### Task directions
In the data below, which lines hold the word "games"? Copy them.

### Records supplied
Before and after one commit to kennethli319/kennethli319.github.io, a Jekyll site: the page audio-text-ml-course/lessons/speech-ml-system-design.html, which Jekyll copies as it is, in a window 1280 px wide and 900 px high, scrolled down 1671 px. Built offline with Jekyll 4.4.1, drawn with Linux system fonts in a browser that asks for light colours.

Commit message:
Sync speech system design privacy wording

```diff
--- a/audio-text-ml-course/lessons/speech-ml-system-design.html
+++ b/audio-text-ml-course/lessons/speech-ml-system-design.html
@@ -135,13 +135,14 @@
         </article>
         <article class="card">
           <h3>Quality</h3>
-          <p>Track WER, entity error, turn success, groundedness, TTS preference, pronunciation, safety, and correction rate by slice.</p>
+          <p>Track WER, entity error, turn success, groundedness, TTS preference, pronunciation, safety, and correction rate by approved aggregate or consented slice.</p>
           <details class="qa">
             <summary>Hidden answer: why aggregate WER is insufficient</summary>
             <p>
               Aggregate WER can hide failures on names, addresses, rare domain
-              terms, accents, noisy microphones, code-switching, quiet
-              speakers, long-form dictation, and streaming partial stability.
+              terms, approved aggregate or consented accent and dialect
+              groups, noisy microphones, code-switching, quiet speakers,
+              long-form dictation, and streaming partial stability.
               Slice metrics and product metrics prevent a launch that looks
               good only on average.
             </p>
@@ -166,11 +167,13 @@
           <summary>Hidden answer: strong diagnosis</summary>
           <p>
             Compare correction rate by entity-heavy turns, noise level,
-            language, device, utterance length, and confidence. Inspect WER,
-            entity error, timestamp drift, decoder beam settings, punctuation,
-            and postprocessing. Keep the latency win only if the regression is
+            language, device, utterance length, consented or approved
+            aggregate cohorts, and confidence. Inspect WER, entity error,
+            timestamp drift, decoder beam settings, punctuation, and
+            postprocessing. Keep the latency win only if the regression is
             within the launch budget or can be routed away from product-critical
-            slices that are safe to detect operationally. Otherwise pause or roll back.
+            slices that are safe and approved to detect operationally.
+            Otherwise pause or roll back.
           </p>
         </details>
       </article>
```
---
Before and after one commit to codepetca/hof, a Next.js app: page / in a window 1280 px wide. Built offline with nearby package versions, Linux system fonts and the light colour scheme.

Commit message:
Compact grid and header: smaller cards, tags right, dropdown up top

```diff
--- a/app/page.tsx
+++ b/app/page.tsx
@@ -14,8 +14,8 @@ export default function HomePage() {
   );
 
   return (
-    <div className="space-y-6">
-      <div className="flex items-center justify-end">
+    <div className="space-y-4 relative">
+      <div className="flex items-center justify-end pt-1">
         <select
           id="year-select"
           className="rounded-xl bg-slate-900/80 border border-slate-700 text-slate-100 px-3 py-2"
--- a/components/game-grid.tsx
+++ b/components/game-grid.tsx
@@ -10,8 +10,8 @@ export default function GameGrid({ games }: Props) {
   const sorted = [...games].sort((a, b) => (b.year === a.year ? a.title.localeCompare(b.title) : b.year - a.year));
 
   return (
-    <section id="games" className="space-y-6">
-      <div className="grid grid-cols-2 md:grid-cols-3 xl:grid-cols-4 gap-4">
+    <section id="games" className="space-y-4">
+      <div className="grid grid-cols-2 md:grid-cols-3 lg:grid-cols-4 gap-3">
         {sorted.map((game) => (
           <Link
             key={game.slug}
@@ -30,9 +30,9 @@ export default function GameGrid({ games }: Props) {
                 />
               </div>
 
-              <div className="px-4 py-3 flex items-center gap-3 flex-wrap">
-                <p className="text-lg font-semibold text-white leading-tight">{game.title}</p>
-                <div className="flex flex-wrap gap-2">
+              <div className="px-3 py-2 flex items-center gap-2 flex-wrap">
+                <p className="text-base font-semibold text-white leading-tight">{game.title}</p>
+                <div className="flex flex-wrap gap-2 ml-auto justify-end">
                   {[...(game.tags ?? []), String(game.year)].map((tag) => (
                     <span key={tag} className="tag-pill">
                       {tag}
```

### Solution to this exercise
@@ -10,8 +10,8 @@ export default function GameGrid({ games }: Props) {
   const sorted = [...games].sort((a, b) => (b.year === a.year ? a.title.localeCompare(b.title) : b.year - a.year));
-    <section id="games" className="space-y-6">
+    <section id="games" className="space-y-4">
@@ -30,9 +30,9 @@ export default function GameGrid({ games }: Props) {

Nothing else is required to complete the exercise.